Develop an evaluation plan to ensure your program evaluations are carried out efficiently in the future. Note that bankers or funders may want or benefit from a copy of this plan.
Ensure your evaluation plan is documented so you can regularly and efficiently carry out your evaluation activities. Record enough information in the plan so that someone outside of the organization can understand what you’re evaluating and how. Consider the following format for your report: 1. Title Page (name of the organization that is being, or has a product/service/program that is being, evaluated; date) 2. Table of Contents 3. Executive Summary (one-page, concise overview of findings and recommendations) 4. Purpose of the Report (what type of evaluation(s) was conducted, what decisions are being aided by the findings of the evaluation, who is making the decision, etc.) 5. Background About Organization and Product/Service/Program that is being evaluated a) Organization Description/History b) Product/Service/Program Description (that is being evaluated) i) Problem Statement (in the case of nonprofits, description of the community need that is being met by the product/service/program) ii) Overall Goal(s) of Product/Service/Program iii) Outcomes (or client/customer impacts) and Performance Measures (that can be measured as indicators toward the outcomes) iv) Activities/Technologies of the Product/Service/Program (general description of how the product/service/program is developed and delivered) v) Staffing (description of the number of personnel and roles in the organization that are relevant to developing and delivering the product/service/program) 6) Overall Evaluation Goals (eg, what questions are being answered by the evaluation) 7) Methodology a) Types of data/information that were collected b) How data/information were collected (what instruments were used, etc.) c) How data/information were analyzed d) Limitations of the evaluation (eg, cautions about findings/conclusions and how to use the findings/conclusions, etc.) 8) Interpretations and Conclusions (from analysis of the data/information) 9) Recommendations (regarding the decisions that must be made about the product/service/program) Appendices: content of the appendices depends on the goals of the evaluation report, eg.: a) Instruments used to collect data/information b) Data, eg, in tabular format, etc. c) Testimonials, comments made by users of the product/service/program d) Case studies of users of the product/service/program e) Any related literature
1. Don’t balk at evaluation because it seems far too “scientific.” It’s not. Usually the first 20% of effort will generate the first 80% of the plan, and this is far better than nothing. 2. There is no “perfect” evaluation design. Don’t worry about the plan being perfect. It’s far more important to do something, than to wait until every last detail has been tested. 3. Work hard to include some interviews in your evaluation methods. Questionnaires don’t capture “the story,” and the story is usually the most powerful depiction of the benefits of your services. 4. Don’t interview just the successes.
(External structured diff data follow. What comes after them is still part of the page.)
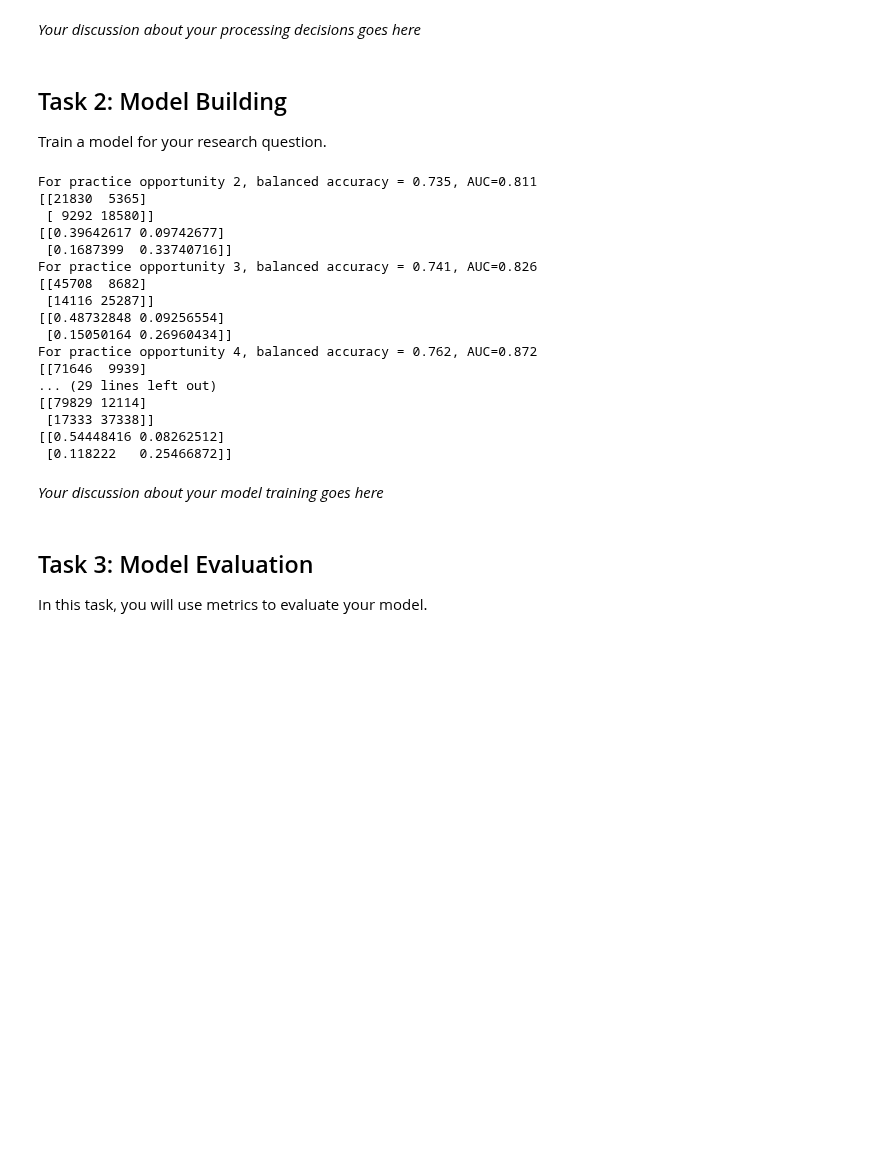
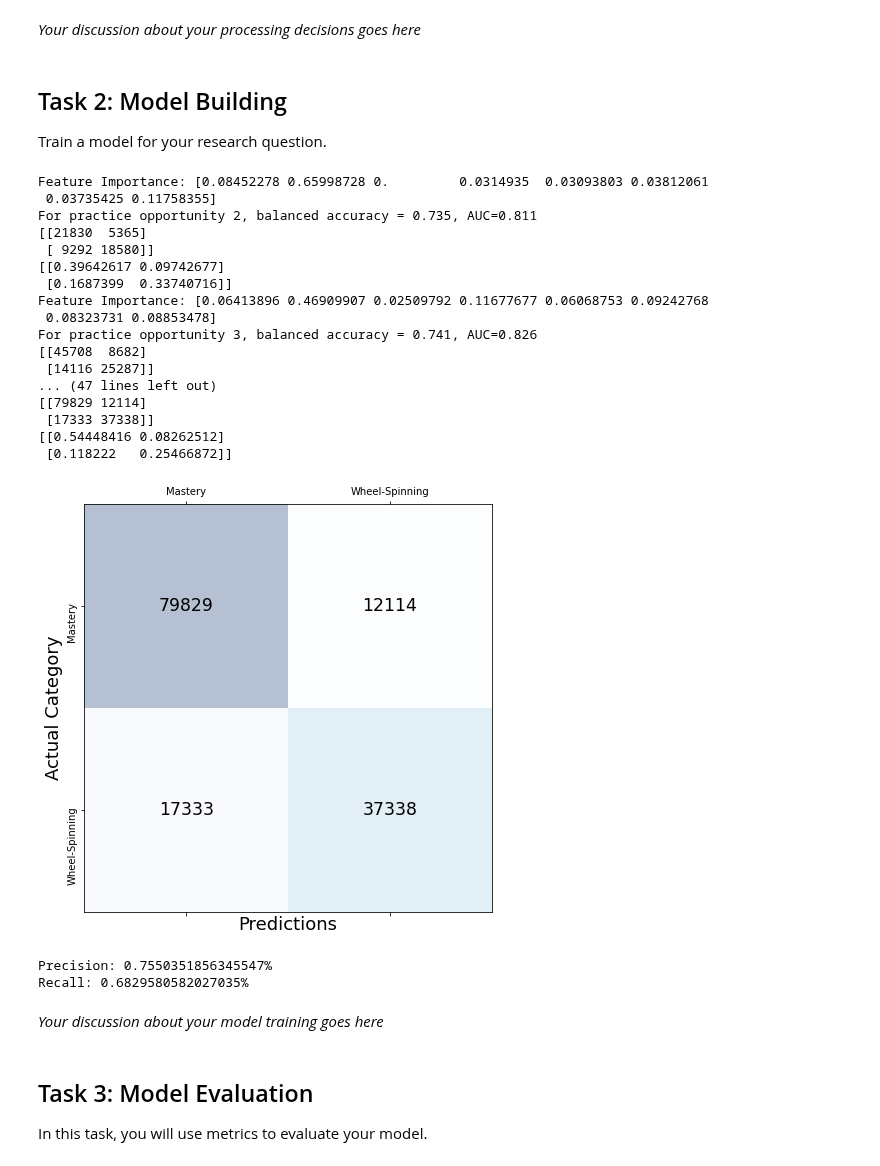
Before and after one commit to odudler/mlbd2023, a Jupyter notebook: m4_calcularis_report.ipynb, the cells around one changed output. Drawn from its saved outputs; the diff is of its cells as text; code cells hidden in the pictures; blank space fills up the shorter version.

Commit message:
precision, recall, some plots, some minor changes, some comments

```diff
--- a/m4_calcularis_report.ipynb
+++ b/m4_calcularis_report.ipynb
@@ -462,6 +467,7 @@ training_df = no_indeterminate_df.copy()
 datasets = {}
 models = {}
 results = {}
+feature_importance = {}
 
 def compute_scores(clf, X_train, y_train, X_test, y_test, roundnum=3):
     clf.fit(X_train, y_train)
@@ -498,29 +504,68 @@ for po in range(2, PO_CUTOFF+1):
     results[po] = compute_scores(
         models[po], X_train, y_train, X_val, y_val
     )
+    feature_importance[po] = models[po].feature_importances_
+    print(f"Feature Importance: {feature_importance[po]}")
     print(f'For practice opportunity {po}, balanced accuracy = {results[po][0]}, AUC={results[po][1]}')
     print(results[po][2])
     #get sum of matrix:
     sum = results[po][2].sum()
     print(np.divide(results[po][2], sum))
 # %% [output]
+Feature Importance: [0.08452278 0.65998728 0.         0.0314935  0.03093803 0.03812061
+ 0.03735425 0.11758355]
 For practice opportunity 2, balanced accuracy = 0.735, AUC=0.811
 [[21830  5365]
  [ 9292 18580]]
 [[0.39642617 0.09742677]
  [0.1687399  0.33740716]]
+Feature Importance: [0.06413896 0.46909907 0.02509792 0.11677677 0.06068753 0.09242768
+ 0.08323731 0.08853478]
 For practice opportunity 3, balanced accuracy = 0.741, AUC=0.826
 [[45708  8682]
  [14116 25287]]
-[[0.48732848 0.09256554]
- [0.15050164 0.26960434]]
-For practice opportunity 4, balanced accuracy = 0.762, AUC=0.872
-[[71646  9939]
-... (29 lines left out)
+... (47 lines left out)
 [[79829 12114]
  [17333 37338]]
 [[0.54448416 0.08262512]
  [0.118222   0.25466872]]
+# %%
+#Taking the data from the confusion matrices, we plot the precision/recall (see graphs from paper)
+
+conf_matrices = []
+conf_matrices_percent = []
+for i in range(2,PO_CUTOFF+1):
+    conf_matrices.append(results[po][2])
+    conf_matrices_percent.append(results[po][2] / results[po][2].sum())
+
+#plt.matshow(conf_matrices[PO_CUTOFF-2])
+#plt.matshow(conf_matrices_percent[PO_CUTOFF-2])
+conf_matrix = conf_matrices[PO_CUTOFF-2]
+
+fig, ax = plt.subplots(figsize=(7.5, 7.5))
+ax.matshow(conf_matrix, cmap=plt.cm.Blues, alpha=0.3)
+for i in range(conf_matrix.shape[0]):
+    for j in range(conf_matrix.shape[1]):
+        ax.text(x=j, y=i,s=conf_matrix[i, j], va='center', ha='center', size='xx-large')
+
+ax.set_xticklabels(['']+['Mastery', 'Wheel-Spinning'])
+ax.set_yticklabels(['']+['Mastery', 'Wheel-Spinning'])
+plt.yticks(rotation=90)
+
+plt.xlabel('Predictions', fontsize=18)
+plt.ylabel('Actual Category', fontsize=18)
+plt.show()
+
+# From this we can compute the precision and recall:
+# Precision:
+precision  = conf_matrix[1][1] / (conf_matrix[1][1] + conf_matrix[0][1])
+recall = conf_matrix[1][1] / (conf_matrix[1][0] + conf_matrix[1][1])
+print(f"Precision: {precision}%")
+print(f"Recall: {recall}%")
+# %% [output]
+[figure, added]
+Precision: 0.7550351856345547%
+Recall: 0.6829580582027035%
 # %%
 import pickle
 import os
```
Also changed, not shown: parts of 5 cells of this notebook, 1 other file.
You’ll learn a great deal about the program by understanding its failures, dropouts, etc. 5. Don’t throw away evaluation results once a report has been generated. Results don’t take up much room, and they can provide precious information later when trying to understand changes in the program.